At this point, it’s safe to say that Indianapolis has this whole Final Four thing down. The city hosted college basketball’s grandest stage for the seventh time this past weekend, including the second time at Lucas Oil Stadium.
Indy first hosted the event in 1980 and later in 1991, 1997, 2000, 2006 and 2010. It is also slated to host in 2021.
The locals probably aren’t mad about it.
“I was talking to the mayor, (and) he’s really excited about the $100 million of economic impact here,” Sports Business Insider Rick Horrow said on CBS Sports Radio’s Ferrall on the Bench. “He brokered a deal where this whole religious-discrimination law issue is probably a non-entity. It’s got to be. Kind of like the Super Bowl years ago in Phoenix. You don’t screw around with a major sporting event. You get it delayed and you get the $100 million going elsewhere. This is amazing because Wisconsin fans came in in droves today. They’re only five hours from Madison. Duke fans were pretty loyal anyway. Kentucky and Michigan State, they’re out of here. My only issue is the guy sitting right in front of me (during the game) is David Robinson, so I can’t see squat.”
Indianapolis is an ideal Final Four host city, with its stadium, bars and restaurants all within walking distance to several downtown hotels.
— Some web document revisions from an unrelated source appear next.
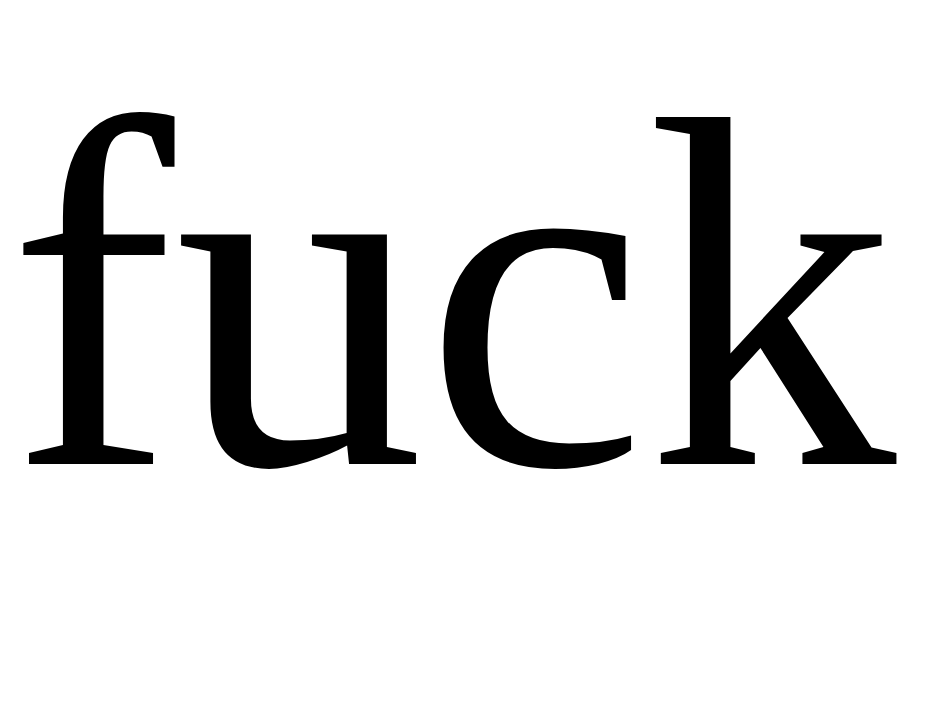
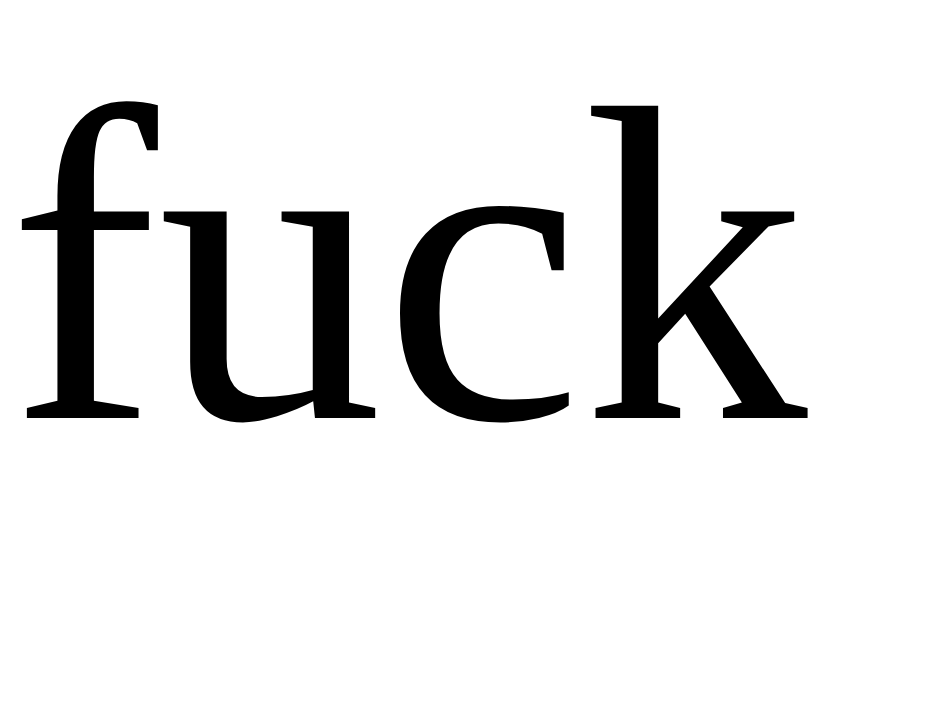
Before and after one commit to nicknase27/nicknase27.github.io, a plain HTML site: page index.html in a window 1280 px wide. Shown: the top 722 px of the page, without its empty margins (0-947 px from the left). Drawn offline with Linux system fonts and the light colour scheme.

Commit message:
Update index.html

```diff
--- a/index.html
+++ b/index.html
@@ -5,6 +5,6 @@
         <meta property="og:title" content="Fuck you echo">
     </head>
     <body>
-        <div style="margin: 0, auto; font-size: 500px;">fuck you echo</div>
+        <div style="margin: 0, auto; font-size: 450px;">fuck you echo</div>
     </body>
     </html>
```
And, for whatever reason, the city tends to give fans instant classics. In 2010, for example, Gordon Hayward almost authored what would have been the greatest moment in sports history, but his half-court heave at the buzzer rimmed out against Duke, giving Mike Krzyzewski his fourth national title.
Krzyzewski, it is worth noting, has won three of his five national titles in Indianapolis, the most recent coming Monday against Wisconsin. The Blue Devils overcame a nine-point deficit in the second half to beat the Badgers, 68-63, as Tyus Jones and reserve Grayson Allen – both freshmen – took control down the stretch. Jones scored 19 of his 23 points after halftime, while Allen went on a personal 8-0 run with Duke trailing and Jahlil Okafor and Justise Winslow on the bench in foul trouble.
Wisconsin shot just 7-of-21 from three-point range – with many of those attempts coming against Duke’s 2-3 zone – but the Badgers got offensive rebound after offensive rebound and converted them into easy put-backs to remain in the game, and, at one point, take control.
“(Krzyzewski) talked to his players, I’m sure, about guarding against three-pointers, (but) when the three-pointers went up, the guys were in transition,” Horrow said. “Well, you got to get the rebounds first.”
In the end, though, Duke pulled away, outscoring Wisconsin by 14 points in the final 13 minutes. For the game, the Blue Devils shot 20 free throws to Wisconsin’s 10 and held the Badgers to 41 percent shooting form the floor – seven percentage points under their season average.
Frank Kaminsky finished with 21 points, 12 rebounds, two assists, one steal and one block, but Sam Dekker – who entered the final shooting 15-of-30 from three-point range in the tournament – shot just 0-of-6 from downtown. He finished with 12 points and eight rebounds.
Krzyzewski’s five national titles trail only John Wooden’s 10. Wisconsin, meanwhile, hasn’t won it all since 1941.